Slumdog Millionaire: A slum dweller acquires a spectacularly badly behaved Hound, writes a bestseller about the experience and becomes a millionaire prompting his neighbor to grow wealthy by writing SlumCat Millionaire.
The Visitor: A couple comes to stay with a retiring professor bringing along their Hound. Originally titled The Visitor from Hell.
The Wrestler: A film about a Hound.
Maria Getting Married: Maria thinks she’s getting married but her Hound thinks otherwise. In the end no suitor proves brave enough to sustain the onslaught of drool, stench, hair and broken bones.
Changeling: A woman’s bloodhound is replaced by a beagle and people tell her it’s the same thing but she becomes suspicious when she notices that the furniture stops getting eaten.
Frozen River: A large Hound goes out for its first walk of the day in frigid conditions.
Doubt: Does Jen still love Brad? Does Brad still love Jen? Are people who voluntarily live with Hounds really sane?
I can of course identify fully with Brad Pitt as I am also an incredibly handsome guy who has two women doting on him. Only in my case the women are only too happy to share:
Maria: “Please, by all means, you take Wimsey’s leash.”
Elizabeth: “Oh, no. I couldn’t possibly deprive you of the pleasure.”
Maria: “I insist. I know you must be longing to be dragged down the street. And anyway Wimsey nearly killed me yesterday.”

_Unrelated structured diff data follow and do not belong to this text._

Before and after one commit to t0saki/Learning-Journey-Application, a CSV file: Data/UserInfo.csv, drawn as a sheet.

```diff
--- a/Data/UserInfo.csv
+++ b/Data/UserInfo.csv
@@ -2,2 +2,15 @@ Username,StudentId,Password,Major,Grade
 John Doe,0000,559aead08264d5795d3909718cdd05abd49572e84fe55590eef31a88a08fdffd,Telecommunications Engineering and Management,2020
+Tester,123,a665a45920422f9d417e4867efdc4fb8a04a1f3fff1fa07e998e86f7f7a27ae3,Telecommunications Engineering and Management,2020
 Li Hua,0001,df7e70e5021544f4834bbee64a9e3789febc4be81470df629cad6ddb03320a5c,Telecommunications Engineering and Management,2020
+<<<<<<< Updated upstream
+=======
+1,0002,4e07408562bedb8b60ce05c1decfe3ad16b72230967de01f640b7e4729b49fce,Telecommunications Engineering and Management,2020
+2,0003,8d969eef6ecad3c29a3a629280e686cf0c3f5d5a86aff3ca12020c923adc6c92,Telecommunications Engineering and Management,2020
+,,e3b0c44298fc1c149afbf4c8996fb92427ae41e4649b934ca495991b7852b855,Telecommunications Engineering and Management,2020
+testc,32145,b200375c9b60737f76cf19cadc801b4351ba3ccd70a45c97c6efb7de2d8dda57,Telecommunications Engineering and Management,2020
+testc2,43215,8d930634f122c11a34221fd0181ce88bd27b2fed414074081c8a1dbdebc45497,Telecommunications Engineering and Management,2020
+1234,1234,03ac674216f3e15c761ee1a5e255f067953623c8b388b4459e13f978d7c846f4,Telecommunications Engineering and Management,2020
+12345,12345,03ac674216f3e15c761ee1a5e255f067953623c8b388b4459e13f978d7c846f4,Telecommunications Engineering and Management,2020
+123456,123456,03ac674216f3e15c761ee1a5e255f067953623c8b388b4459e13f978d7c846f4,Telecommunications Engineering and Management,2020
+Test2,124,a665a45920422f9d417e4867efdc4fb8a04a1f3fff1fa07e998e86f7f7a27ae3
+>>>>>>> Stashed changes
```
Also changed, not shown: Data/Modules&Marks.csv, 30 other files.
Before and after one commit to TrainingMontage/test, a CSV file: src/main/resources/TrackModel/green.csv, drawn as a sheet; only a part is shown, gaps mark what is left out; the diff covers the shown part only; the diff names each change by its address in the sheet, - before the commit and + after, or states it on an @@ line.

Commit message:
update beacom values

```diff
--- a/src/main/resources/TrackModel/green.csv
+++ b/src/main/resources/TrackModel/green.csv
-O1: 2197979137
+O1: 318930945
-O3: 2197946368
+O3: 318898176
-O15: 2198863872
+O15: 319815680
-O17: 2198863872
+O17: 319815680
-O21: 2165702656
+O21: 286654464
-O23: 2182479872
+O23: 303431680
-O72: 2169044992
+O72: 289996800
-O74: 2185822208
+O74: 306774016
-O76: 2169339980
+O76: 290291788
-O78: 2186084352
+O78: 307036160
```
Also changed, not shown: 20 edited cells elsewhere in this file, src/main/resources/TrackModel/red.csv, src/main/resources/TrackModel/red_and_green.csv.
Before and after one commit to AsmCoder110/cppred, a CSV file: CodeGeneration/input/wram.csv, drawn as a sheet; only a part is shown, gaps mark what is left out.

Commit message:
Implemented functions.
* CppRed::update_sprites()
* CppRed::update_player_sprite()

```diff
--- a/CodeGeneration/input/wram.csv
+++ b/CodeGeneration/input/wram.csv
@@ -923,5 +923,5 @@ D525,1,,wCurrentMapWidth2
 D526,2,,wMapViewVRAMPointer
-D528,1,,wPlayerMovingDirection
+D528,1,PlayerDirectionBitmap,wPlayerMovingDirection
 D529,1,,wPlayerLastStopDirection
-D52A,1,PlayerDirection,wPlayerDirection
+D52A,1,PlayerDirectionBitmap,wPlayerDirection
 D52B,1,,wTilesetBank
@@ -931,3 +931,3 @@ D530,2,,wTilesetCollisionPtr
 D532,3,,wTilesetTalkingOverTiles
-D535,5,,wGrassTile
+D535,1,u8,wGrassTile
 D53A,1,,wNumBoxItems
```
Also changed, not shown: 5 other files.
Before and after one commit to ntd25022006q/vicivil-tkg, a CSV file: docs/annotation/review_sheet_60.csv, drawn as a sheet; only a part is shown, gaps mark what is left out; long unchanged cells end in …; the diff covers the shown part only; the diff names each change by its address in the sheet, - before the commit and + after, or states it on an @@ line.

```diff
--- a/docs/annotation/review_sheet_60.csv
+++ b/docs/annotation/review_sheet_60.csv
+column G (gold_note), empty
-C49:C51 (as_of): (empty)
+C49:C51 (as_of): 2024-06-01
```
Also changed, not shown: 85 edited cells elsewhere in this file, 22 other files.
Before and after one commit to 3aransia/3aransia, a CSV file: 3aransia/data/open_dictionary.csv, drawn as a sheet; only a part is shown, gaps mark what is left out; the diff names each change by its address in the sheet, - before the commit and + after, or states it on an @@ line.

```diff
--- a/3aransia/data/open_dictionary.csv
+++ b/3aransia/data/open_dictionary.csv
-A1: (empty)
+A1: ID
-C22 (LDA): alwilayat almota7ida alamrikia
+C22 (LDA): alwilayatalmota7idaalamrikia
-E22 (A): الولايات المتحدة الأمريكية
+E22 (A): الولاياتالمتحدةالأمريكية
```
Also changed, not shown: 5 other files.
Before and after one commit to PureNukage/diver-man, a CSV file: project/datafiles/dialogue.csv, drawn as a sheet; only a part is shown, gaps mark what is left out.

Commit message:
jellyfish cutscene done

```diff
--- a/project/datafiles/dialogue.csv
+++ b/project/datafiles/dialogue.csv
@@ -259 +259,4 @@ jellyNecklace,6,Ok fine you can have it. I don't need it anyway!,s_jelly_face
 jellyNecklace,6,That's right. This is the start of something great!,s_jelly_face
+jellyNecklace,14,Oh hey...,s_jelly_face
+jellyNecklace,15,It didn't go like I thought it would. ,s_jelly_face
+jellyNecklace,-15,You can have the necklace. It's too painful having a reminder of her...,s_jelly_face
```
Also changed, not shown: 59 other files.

Elizabeth: “He only does that because he loves you. I am sure he would be very sad if I took his leash. You take the leash and I will feed him his biscuits.”
Maria: “No you take the leash and I will feed him his biscuits. I like it when he forcefully jabs his muzzle into the treat pouch around my waist. It’s good for the abs.”
Elizabeth: “But remember how good it is for your pecs when he goes after the rats! And then there are the squirrels and of course remember how powerful he got over the raccoon. Rodents are so good for the biceps and I know you like to wear sleeveless tops when it gets warm.”
And of course the ladies are equally gracious when it comes to whose lap I will sit on when Elizabeth comes over for a visit.
Anyway, I think it’s about time for our weekly visit to The Wimsey Institute of Houndish Art where the subject of women was never far from our artist’s heart, mind, paint brush and other bits. He is none other than Paul Gauguin the quintessential model for European men going native. Gauguin left a prosperous if boring life as a stockbroker, abandoning a wife and five children in the process, to pursue his art in the South Pacific (no one ever said artistic geniuses were nice guys). Gauguin was interested in form and line and his bold paintings became the foundation for primitivism. He was also notoriously interested in the ladies. Lots of ladies, preferably very young ones which explains why he died of syphilis at the age of fifty four. The Siesta (Paul Gauguin 1892, Metropolitan Museum of Art, New York). In this painting Gauguin depicts the indolent grace of several Polynesian women having a bit of a rest from the no doubt brutal heat of the afternoon sun. But Gauguin changed one element of the painting that I think was a mistake—originally it contained a dog instead of the basket. But see how much more relaxing and beautiful the indolent grace of the women is with the (re) insertion of a magnificent Hound! The Hound has made himself wonderfully comfortable, his massive head resting on the shoulder of a recumbent woman and his rump resting against the back of the central figure. See what a relaxing element he adds to the painting as he enjoys a deep and satisfying nap. Wimsey’s Siesta.
OK, time for the real thing!
Until next time,
Wimsey, The Very Best of Opposite
Friday, February 27, 2009
Posted by Wimsey at 8:47 PM